What the exercise asks:
Go line by line through the records and tally those that include "page". Respond with the tally only.

Data supplied:
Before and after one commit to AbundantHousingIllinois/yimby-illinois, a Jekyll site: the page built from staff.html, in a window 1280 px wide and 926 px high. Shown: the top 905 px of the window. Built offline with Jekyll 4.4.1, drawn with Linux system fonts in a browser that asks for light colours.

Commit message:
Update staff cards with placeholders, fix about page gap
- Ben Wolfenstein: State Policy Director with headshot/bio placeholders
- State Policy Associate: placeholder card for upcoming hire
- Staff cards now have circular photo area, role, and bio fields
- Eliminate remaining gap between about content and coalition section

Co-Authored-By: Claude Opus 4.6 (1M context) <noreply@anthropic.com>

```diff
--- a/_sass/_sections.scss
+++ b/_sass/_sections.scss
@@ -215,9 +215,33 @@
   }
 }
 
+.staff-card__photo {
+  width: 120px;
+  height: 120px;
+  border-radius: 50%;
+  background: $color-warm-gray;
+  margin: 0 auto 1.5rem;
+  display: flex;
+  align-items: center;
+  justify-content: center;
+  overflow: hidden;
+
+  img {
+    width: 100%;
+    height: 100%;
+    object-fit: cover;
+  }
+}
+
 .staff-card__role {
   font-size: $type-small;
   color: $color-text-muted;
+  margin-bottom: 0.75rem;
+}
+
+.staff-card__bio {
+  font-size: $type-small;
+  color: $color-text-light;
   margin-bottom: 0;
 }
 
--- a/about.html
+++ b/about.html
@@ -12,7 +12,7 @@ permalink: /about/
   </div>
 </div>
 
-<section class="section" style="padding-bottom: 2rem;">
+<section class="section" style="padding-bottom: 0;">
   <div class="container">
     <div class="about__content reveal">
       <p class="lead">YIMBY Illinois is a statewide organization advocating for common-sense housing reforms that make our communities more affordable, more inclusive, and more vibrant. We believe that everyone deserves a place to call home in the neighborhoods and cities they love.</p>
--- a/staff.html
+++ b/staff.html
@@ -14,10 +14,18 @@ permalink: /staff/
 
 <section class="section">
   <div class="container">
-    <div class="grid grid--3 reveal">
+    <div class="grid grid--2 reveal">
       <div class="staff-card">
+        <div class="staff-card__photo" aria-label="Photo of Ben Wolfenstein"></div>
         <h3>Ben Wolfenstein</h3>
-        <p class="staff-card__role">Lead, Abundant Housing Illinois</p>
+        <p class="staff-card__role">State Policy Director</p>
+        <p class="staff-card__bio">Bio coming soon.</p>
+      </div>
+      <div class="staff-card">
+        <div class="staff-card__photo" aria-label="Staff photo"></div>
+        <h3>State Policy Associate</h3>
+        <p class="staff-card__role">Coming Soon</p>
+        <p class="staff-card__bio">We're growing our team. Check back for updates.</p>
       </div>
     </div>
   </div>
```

* * *

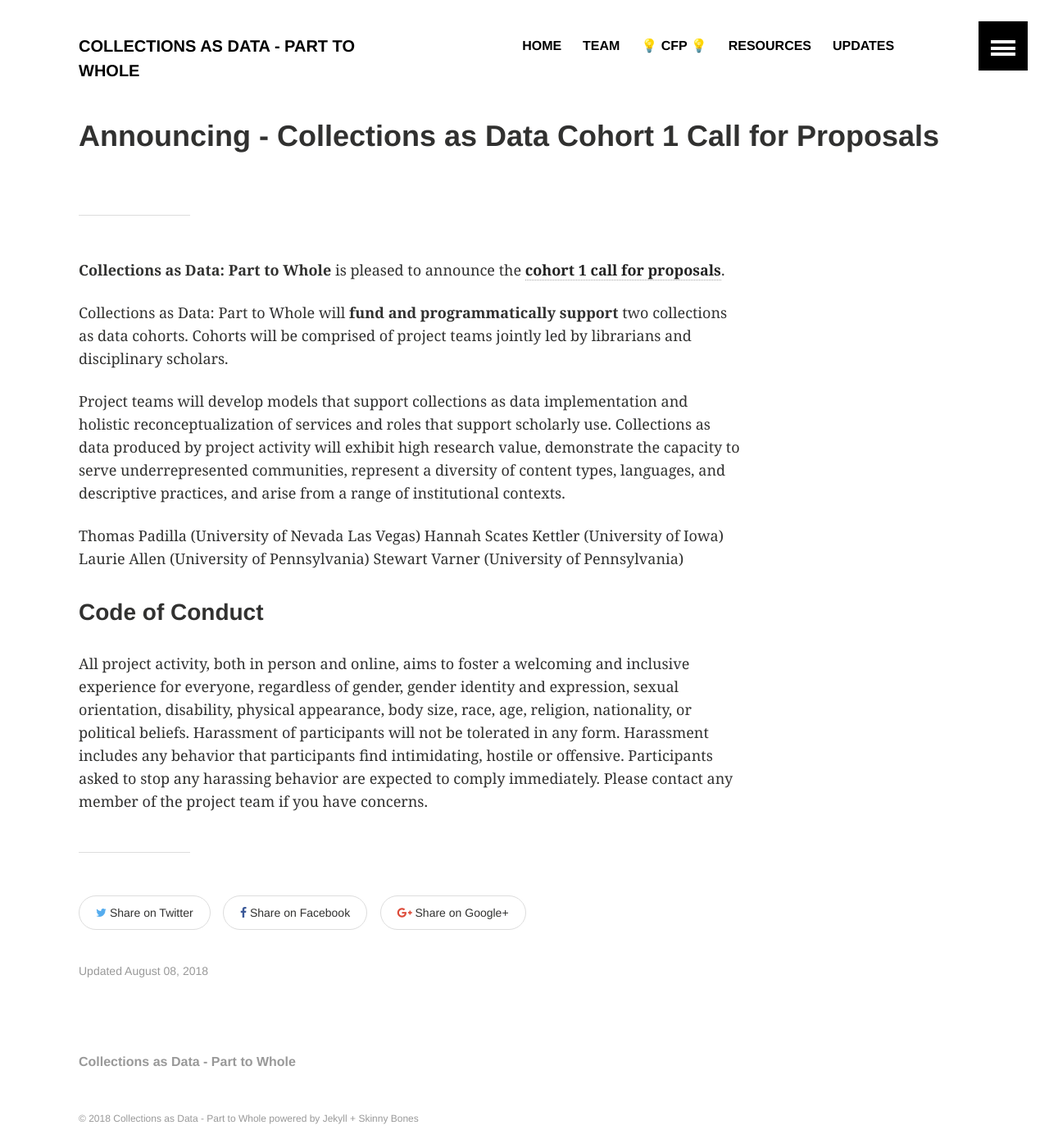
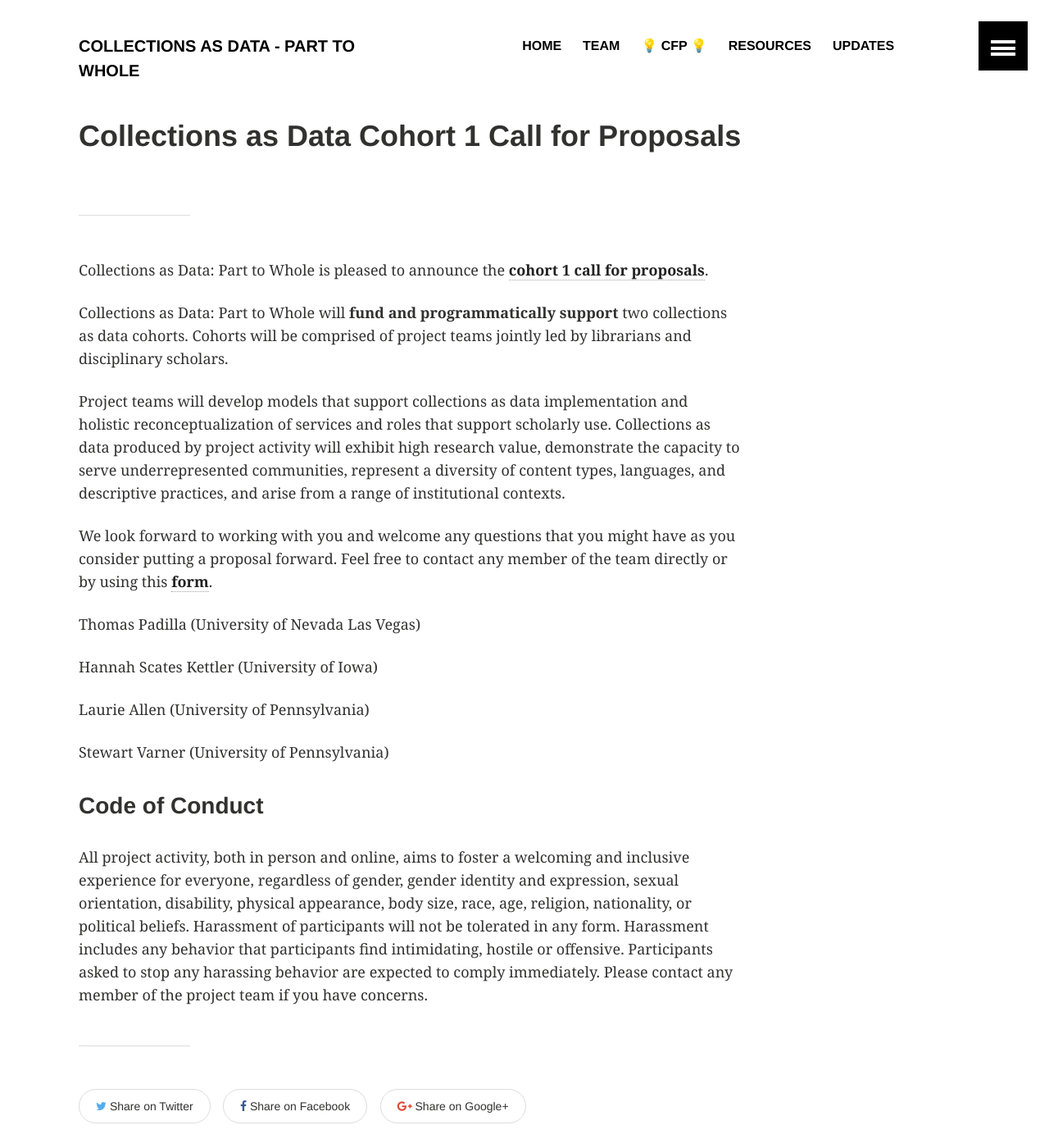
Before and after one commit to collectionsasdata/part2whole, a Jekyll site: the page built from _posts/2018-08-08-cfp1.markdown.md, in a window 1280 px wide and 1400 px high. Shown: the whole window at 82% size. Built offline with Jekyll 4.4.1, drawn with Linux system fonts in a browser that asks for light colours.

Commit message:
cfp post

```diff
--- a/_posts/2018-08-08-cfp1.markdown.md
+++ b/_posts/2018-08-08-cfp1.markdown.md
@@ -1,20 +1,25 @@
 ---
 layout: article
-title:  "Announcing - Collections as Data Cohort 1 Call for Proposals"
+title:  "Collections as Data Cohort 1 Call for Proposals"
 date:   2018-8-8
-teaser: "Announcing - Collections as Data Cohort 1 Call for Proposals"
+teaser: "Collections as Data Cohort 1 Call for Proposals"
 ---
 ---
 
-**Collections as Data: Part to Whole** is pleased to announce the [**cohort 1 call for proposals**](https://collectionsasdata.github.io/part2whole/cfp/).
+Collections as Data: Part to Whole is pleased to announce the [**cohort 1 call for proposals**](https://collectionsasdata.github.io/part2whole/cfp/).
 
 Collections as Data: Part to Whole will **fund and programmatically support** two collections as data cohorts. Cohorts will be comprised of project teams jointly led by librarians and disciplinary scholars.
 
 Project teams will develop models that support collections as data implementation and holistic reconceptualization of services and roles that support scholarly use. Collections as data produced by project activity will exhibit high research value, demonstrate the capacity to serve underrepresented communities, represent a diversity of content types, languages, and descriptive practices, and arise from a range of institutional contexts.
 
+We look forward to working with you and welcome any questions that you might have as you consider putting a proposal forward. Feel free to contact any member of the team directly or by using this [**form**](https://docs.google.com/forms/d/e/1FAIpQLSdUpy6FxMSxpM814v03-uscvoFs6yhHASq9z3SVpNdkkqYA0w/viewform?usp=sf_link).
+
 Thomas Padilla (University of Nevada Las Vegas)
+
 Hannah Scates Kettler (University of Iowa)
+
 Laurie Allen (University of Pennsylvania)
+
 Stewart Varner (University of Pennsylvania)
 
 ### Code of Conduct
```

Task answer:
3